As a longer-term bond, the 10-year Treasury bond is also used as a gauge for investor sentiment on the economy.
10-year Treasury bond and 10-year Treasury yield
A yield is a measure of the return an investor receives from a bond. Similar to the inverse relationship that bond prices have with interest rates, bond prices usually have an inverse relationship with their respective yield.
Because Treasurys are considered a safe investment, demand is greater when investors are concerned about the state of the economy, which means Treasury bond prices rise, and their respective yields come down.
On the flip side, when the economy heats up and people are not as risk-averse, investors likely favor higher-earning investments over safety and stability. Treasury bond prices come down, and their respective yields increase.
The 10-year Treasury yield is widely followed because it acts as a benchmark for longer-term interest rates, affecting other bonds, mortgages, car loans, personal loans, student loans, savings rates, etc.
How to buy Treasury securities
Similar to other stocks and bonds, you can purchase Treasury bonds either individually or as a collection of securities through mutual funds or exchange-traded funds, or ETFs. Although investors will owe federal taxes on Treasury bonds, one perk is that the interest generated from owning Treasurys is state and local income tax-free.
Buying individual bonds can make sense when you’d like to pinpoint a specific time frame to receive the bond’s repayment. Examples include using bonds as a lower-risk way to earn some interest on money set aside for a certain purpose — think a wedding, tax or tuition payment next year — or as a way to generate a predictable income stream in retirement.
You can purchase Treasury bonds directly from the Treasury Department through its website, TreasuryDirect, or through any brokerage account.
TreasuryDirect auctions Treasury bills, notes and bonds online. These auctions determine a bond’s price and yield using two types of bidding: either noncompetitive or competitive. Competitive bidders detail the terms they are seeking and can be allotted all, part or none of their request, whereas noncompetitive bidders accept the terms set by the auction.
T-bills are sold at a discount from the par amount, or face value, of the bill. Investors receive the full face value amount at maturity. For example, an investor could buy a T-bill for $950 but receive a face value of $1,000 at maturity.
Investors in longer-term Treasurys (notes, bonds and TIPS) receive a fixed rate of interest, called a coupon, every six months until maturity, upon which they receive the face value of the bond. The price paid for the bond can be greater (sold at a premium) or less than (sold at a discount) the face value, depending on market demand.
If you have no particular time frame in mind for repayment, investing in a mutual fund or ETF may be more appealing because of enhanced diversification from owning a collection of bonds.
Unlike individual bonds, bond funds do not have a maturity date and can therefore be subject to greater volatility. In a bond fund, a fund manager buys and sells bonds with varying terms, so your returns can be subject to market fluctuations when you sell the fund, instead of providing a predictable income.

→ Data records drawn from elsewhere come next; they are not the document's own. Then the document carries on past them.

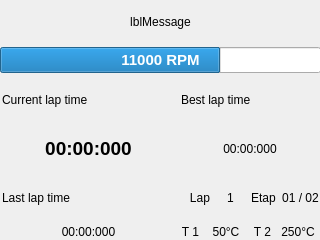
Old version of the form uc_projets/openchrono/gui_qt/openchrono_trunk/ui/mainwin.ui in the repository BackupTheBerlios/openphysic-svn.
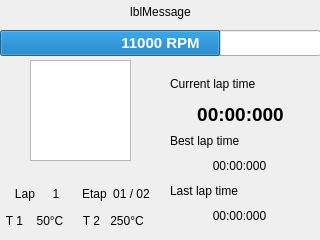
New version of the form. Custom widgets are drawn as their Qt base class.

```diff
--- a/uc_projets/openchrono/gui_qt/openchrono_trunk/ui/mainwin.ui
+++ b/uc_projets/openchrono/gui_qt/openchrono_trunk/ui/mainwin.ui
@@ -12,270 +12,26 @@
   <property name="windowTitle" >
    <string>OpenChrono - Main window</string>
   </property>
-  <widget class="QWidget" name="layoutWidget" >
+  <widget class="QAccelerometer" name="graphicsView" >
    <property name="geometry" >
     <rect>
-     <x>2</x>
-     <y>78</y>
-     <width>317</width>
-     <height>161</height>
+     <x>30</x>
+     <y>60</y>
+     <width>101</width>
+     <height>101</height>
     </rect>
    </property>
-   <layout class="QGridLayout" >
-    <property name="margin" >
-     <number>0</number>
-    </property>
-    <property name="spacing" >
-     <number>6</number>
-    </property>
-    <item row="2" column="0" >
-     <widget class="QLabel" name="lbl2LastTime" >
-      <property name="font" >
-       <font>
-        <pointsize>9</pointsize>
-       </font>
-      </property>
-      <property name="text" >
-       <string>Last lap time</string>
-      </property>
-     </widget>
-    </item>
-    <item row="1" column="1" >
-     <widget class="QLabel" name="lblBestLapTime" >
-      <property name="text" >
-       <string>00:00:000</string>
-      </property>
-      <property name="alignment" >
-       <set>Qt::AlignCenter</set>
-      </property>
-     </widget>
-    </item>
-    <item row="0" column="0" >
-     <widget class="QLabel" name="lbl2CurrTime" >
-      <property name="font" >
-       <font>
-        <pointsize>9</pointsize>
-       </font>
-      </property>
-      <property name="text" >
-       <string>Current lap time</string>
-      </property>
-     </widget>
-    </item>
-    <item row="1" column="0" >
-     <widget class="QLabel" name="lblCurrLapTime" >
-      <property name="font" >
-       <font>
-        <pointsize>14</pointsize>
-        <weight>75</weight>
-        <bold>true</bold>
-       </font>
-      </property>
-      <property name="text" >
-       <string>00:00:000</string>
-      </property>
-      <property name="alignment" >
-       <set>Qt::AlignCenter</set>
-      </property>
-     </widget>
-    </item>
-    <item row="0" column="1" >
-     <widget class="QLabel" name="lbl2BestTime" >
-      <property name="font" >
-       <font>
-        <pointsize>9</pointsize>
-       </font>
-      </property>
-      <property name="text" >
-       <string>Best lap time</string>
-      </property>
-     </widget>
-    </item>
-    <item row="3" column="0" >
-     <widget class="QLabel" name="lblLastLapTime" >
-      <property name="text" >
-       <string>00:00:000</string>
-      </property>
-      <property name="alignment" >
-       <set>Qt::AlignCenter</set>
-      </property>
-     </widget>
-    </item>
-    <item row="2" column="1" >
-     <layout class="QHBoxLayout" >
-      <property name="spacing" >
-       <number>6</number>
-      </property>
-      <property name="margin" >
-       <number>0</number>
-      </property>
-      <item>
-       <widget class="QLabel" name="lbl2Lap" >
-        <property name="font" >
-         <font>
-          <pointsize>9</pointsize>
-         </font>
-        </property>
-        <property name="text" >
-         <string>Lap</string>
-        </property>
-        <property name="alignment" >
-         <set>Qt::AlignRight|Qt::AlignTrailing|Qt::AlignVCenter</set>
-        </property>
-       </widget>
-      </item>
-      <item>
-       <widget class="QLabel" name="lblLap" >
-        <property name="text" >
-         <string>1</string>
-        </property>
-        <property name="alignment" >
-         <set>Qt::AlignCenter</set>
-        </property>
-       </widget>
-      </item>
-      <item>
-       <layout class="QHBoxLayout" >
-        <property name="spacing" >
-         <number>6</number>
-        </property>
-        <property name="margin" >
-         <number>0</number>
-        </property>
-        <item>
-         <widget class="QLabel" name="lbl2Etap" >
-          <property name="font" >
-           <font>
-            <pointsize>9</pointsize>
-           </font>
-          </property>
-          <property name="text" >
-           <string>Etap</string>
-          </property>
-         </widget>
-        </item>
-        <item>
-         <widget class="QLabel" name="lblEtap" >
-          <property name="text" >
-           <string>01 / 02</string>
-          </property>
-          <property name="alignment" >
-           <set>Qt::AlignCenter</set>
-          </property>
-         </widget>
-        </item>
-       </layout>
-      </item>
-     </layout>
-    </item>
-    <item row="3" column="1" >
-     <layout class="QHBoxLayout" >
-      <property name="spacing" >
-       <number>6</number>
-      </property>
-      <property name="margin" >
-       <number>0</number>
-      </property>
-      <item>
-       <widget class="QLabel" name="lbl2Tmp1" >
-        <property name="sizePolicy" >
-         <sizepolicy vsizetype="Fixed" hsizetype="Fixed" >
-          <horstretch>0</horstretch>
-          <verstretch>0</verstretch>
-         </sizepolicy>
-        </property>
-        <property name="font" >
-         <font>
-          <pointsize>9</pointsize>
-         </font>
-        </property>
-        <property name="text" >
-         <string>T 1</string>
-        </property>
-        <property name="alignment" >
-         <set>Qt::AlignRight|Qt::AlignTrailing|Qt::AlignVCenter</set>
-        </property>
-       </widget>
-      </item>
-      <item>
-       <widget class="QLabel" name="lblTemp1" >
-        <property name="sizePolicy" >
-         <sizepolicy vsizetype="Fixed" hsizetype="Fixed" >
-          <horstretch>1</horstretch>
-          <verstretch>0</verstretch>
-         </sizepolicy>
-        </property>
-        <property name="minimumSize" >
-         <size>
-          <width>42</width>
-          <height>0</height>
-         </size>
-        </property>
-        <property name="text" >
-         <string>50°C</string>
-        </property>
-        <property name="alignment" >
-         <set>Qt::AlignCenter</set>
-        </property>
-       </widget>
-      </item>
-      <item>
-       <widget class="QLabel" name="lbl2Temp2" >
-        <property name="sizePolicy" >
-         <sizepolicy vsizetype="Fixed" hsizetype="Fixed" >
-          <horstretch>0</horstretch>
-          <verstretch>0</verstretch>
-         </sizepolicy>
-        </property>
-        <property name="font" >
-         <font>
-          <pointsize>9</pointsize>
-         </font>
-        </property>
-        <property name="text" >
-         <string>T 2</string>
-        </property>
-        <property name="alignment" >
-         <set>Qt::AlignRight|Qt::AlignTrailing|Qt::AlignVCenter</set>
-        </property>
-       </widget>
-      </item>
-      <item>
-       <widget class="QLabel" name="lblTemp2" >
-        <property name="sizePolicy" >
-         <sizepolicy vsizetype="Fixed" hsizetype="Fixed" >
-          <horstretch>0</horstretch>
-          <verstretch>0</verstretch>
-         </sizepolicy>
-        </property>
-        <property name="minimumSize" >
-         <size>
-          <width>42</width>
-          <height>0</height>
-         </size>
-        </property>
-        <property name="text" >
-         <string>250°C</string>
-        </property>
-        <property name="alignment" >
-         <set>Qt::AlignCenter</set>
-        </property>
-       </widget>
-      </item>
-     </layout>
-    </item>
-   </layout>
   </widget>
   <widget class="QWidget" name="" >
    <property name="geometry" >
     <rect>
      <x>0</x>
-     <y>2</y>
+     <y>0</y>
      <width>321</width>
-     <height>71</height>
+     <height>56</height>
     </rect>
    </property>
-   <layout class="QVBoxLayout" name="verticalLayout" >
+   <layout class="QVBoxLayout" name="verticalLayout_4" >
     <item>
      <widget class="Ticker" name="lblMessage" >
       <property name="text" >
@@ -320,6 +76,277 @@
     </item>
    </layout>
   </widget>
+  <widget class="QWidget" name="layoutWidget" >
+   <property name="geometry" >
+    <rect>
+     <x>0</x>
+     <y>180</y>
+     <width>155</width>
+     <height>48</height>
+    </rect>
+   </property>
+   <layout class="QGridLayout" name="gridLayout" >
+    <item row="1" column="1" >
+     <layout class="QHBoxLayout" name="horizontalLayout_4" >
+      <item>
+       <widget class="QLabel" name="lbl2Temp2" >
+        <property name="sizePolicy" >
+         <sizepolicy vsizetype="Fixed" hsizetype="Fixed" >
+          <horstretch>0</horstretch>
+          <verstretch>0</verstretch>
+         </sizepolicy>
+        </property>
+        <property name="font" >
+         <font>
+          <pointsize>9</pointsize>
+         </font>
+        </property>
+        <property name="text" >
+         <string>T 2</string>
+        </property>
+        <property name="alignment" >
+         <set>Qt::AlignRight|Qt::AlignTrailing|Qt::AlignVCenter</set>
+        </property>
+       </widget>
+      </item>
+      <item>
+       <widget class="QLabel" name="lblTemp2" >
+        <property name="sizePolicy" >
+         <sizepolicy vsizetype="Fixed" hsizetype="Fixed" >
+          <horstretch>0</horstretch>
+          <verstretch>0</verstretch>
+         </sizepolicy>
+        </property>
+        <property name="minimumSize" >
+         <size>
+          <width>42</width>
+          <height>0</height>
+         </size>
+        </property>
+        <property name="text" >
+         <string>250°C</string>
+        </property>
+        <property name="alignment" >
+         <set>Qt::AlignCenter</set>
+        </property>
+       </widget>
+      </item>
+     </layout>
+    </item>
+    <item row="1" column="0" >
+     <layout class="QHBoxLayout" name="horizontalLayout_3" >
+      <item>
+       <widget class="QLabel" name="lbl2Tmp1" >
+        <property name="sizePolicy" >
+         <sizepolicy vsizetype="Fixed" hsizetype="Fixed" >
+          <horstretch>0</horstretch>
+          <verstretch>0</verstretch>
+         </sizepolicy>
+        </property>
+        <property name="font" >
+         <font>
+          <pointsize>9</pointsize>
+         </font>
+        </property>
+        <property name="text" >
+         <string>T 1</string>
+        </property>
+        <property name="alignment" >
+         <set>Qt::AlignRight|Qt::AlignTrailing|Qt::AlignVCenter</set>
+        </property>
+       </widget>
+      </item>
+      <item>
+       <widget class="QLabel" name="lblTemp1" >
+        <property name="sizePolicy" >
+         <sizepolicy vsizetype="Fixed" hsizetype="Fixed" >
+          <horstretch>1</horstretch>
+          <verstretch>0</verstretch>
+         </sizepolicy>
+        </property>
+        <property name="minimumSize" >
+         <size>
+          <width>42</width>
+          <height>0</height>
+         </size>
+        </property>
+        <property name="text" >
+         <string>50°C</string>
+        </property>
+        <property name="alignment" >
+         <set>Qt::AlignCenter</set>
+        </property>
+       </widget>
+      </item>
+     </layout>
+    </item>
+    <item row="0" column="0" >
+     <layout class="QHBoxLayout" name="horizontalLayout_2" >
+      <item>
+       <widget class="QLabel" name="lbl2Lap" >
+        <property name="font" >
+         <font>
+          <pointsize>9</pointsize>
+         </font>
+        </property>
+        <property name="text" >
+         <string>Lap</string>
+        </property>
+        <property name="alignment" >
+         <set>Qt::AlignRight|Qt::AlignTrailing|Qt::AlignVCenter</set>
+        </property>
+       </widget>
+      </item>
+      <item>
+       <widget class="QLabel" name="lblLap" >
+        <property name="text" >
+         <string>1</string>
+        </property>
+        <property name="alignment" >
+         <set>Qt::AlignCenter</set>
+        </property>
+       </widget>
+      </item>
+     </layout>
+    </item>
+    <item row="0" column="1" >
+     <layout class="QHBoxLayout" name="horizontalLayout" >
+      <item>
+       <widget class="QLabel" name="lbl2Etap" >
+        <property name="font" >
+         <font>
+          <pointsize>9</pointsize>
+         </font>
+        </property>
+        <property name="text" >
+         <string>Etap</string>
+        </property>
+       </widget>
+      </item>
+      <item>
+       <widget class="QLabel" name="lblEtap" >
+        <property name="text" >
+         <string>01 / 02</string>
+        </property>
+        <property name="alignment" >
+         <set>Qt::AlignCenter</set>
+        </property>
+       </widget>
+      </item>
+     </layout>
+    </item>
+   </layout>
+   <zorder></zorder>
+  </widget>
+  <widget class="QWidget" name="" >
+   <property name="geometry" >
+    <rect>
+     <x>170</x>
+     <y>131</y>
+     <width>139</width>
+     <height>44</height>
+    </rect>
+   </property>
+   <layout class="QVBoxLayout" name="verticalLayout_2" >
+    <item>
+     <widget class="QLabel" name="lbl2BestTime" >
+      <property name="font" >
+       <font>
+        <pointsize>9</pointsize>
+       </font>
+      </property>
+      <property name="text" >
+       <string>Best lap time</string>
+      </property>
+     </widget>
+    </item>
+    <item>
+     <widget class="QLabel" name="lblBestLapTime" >
+      <property name="text" >
+       <string>00:00:000</string>
+      </property>
+      <property name="alignment" >
+       <set>Qt::AlignCenter</set>
+      </property>
+     </widget>
+    </item>
+   </layout>
+  </widget>
+  <widget class="QWidget" name="" >
+   <property name="geometry" >
+    <rect>
+     <x>170</x>
+     <y>181</y>
+     <width>139</width>
+     <height>44</height>
+    </rect>
+   </property>
+   <layout class="QVBoxLayout" name="verticalLayout_3" >
+    <item>
+     <widget class="QLabel" name="lbl2LastTime" >
+      <property name="font" >
+       <font>
+        <pointsize>9</pointsize>
+       </font>
+      </property>
+      <property name="text" >
+       <string>Last lap time</string>
+      </property>
+     </widget>
+    </item>
+    <item>
+     <widget class="QLabel" name="lblLastLapTime" >
+      <property name="text" >
+       <string>00:00:000</string>
+      </property>
+      <property name="alignment" >
+       <set>Qt::AlignCenter</set>
+      </property>
+     </widget>
+    </item>
+   </layout>
+  </widget>
+  <widget class="QWidget" name="" >
+   <property name="geometry" >
+    <rect>
+     <x>170</x>
+     <y>72</y>
+     <width>141</width>
+     <height>54</height>
+    </rect>
+   </property>
+   <layout class="QVBoxLayout" name="verticalLayout" >
+    <item>
+     <widget class="QLabel" name="lbl2CurrTime" >
+      <property name="font" >
+       <font>
+        <pointsize>9</pointsize>
+       </font>
+      </property>
+      <property name="text" >
+       <string>Current lap time</string>
+      </property>
+     </widget>
+    </item>
+    <item>
+     <widget class="QLabel" name="lblCurrLapTime" >
+      <property name="font" >
+       <font>
+        <pointsize>14</pointsize>
+        <weight>75</weight>
+        <bold>true</bold>
+       </font>
+      </property>
+      <property name="text" >
+       <string>00:00:000</string>
+      </property>
+      <property name="alignment" >
+       <set>Qt::AlignCenter</set>
+      </property>
+     </widget>
+    </item>
+   </layout>
+  </widget>
  </widget>
  <customwidgets>
   <customwidget>
@@ -332,6 +359,11 @@
    <extends>QLabel</extends>
    <header>ticker.h</header>
   </customwidget>
+  <customwidget>
+   <class>QAccelerometer</class>
+   <extends>QGraphicsView</extends>
+   <header>qaccelerometer.h</header>
+  </customwidget>
  </customwidgets>
  <resources/>
  <connections/>
```
Left out of the diff: 2 changed lines with no effect on the pictures.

If you’re looking for short-term maturities, a money market fund can provide exposure because they are usually made up of Treasury bills and other shorter-term debt securities.
» MORE: How to buy bonds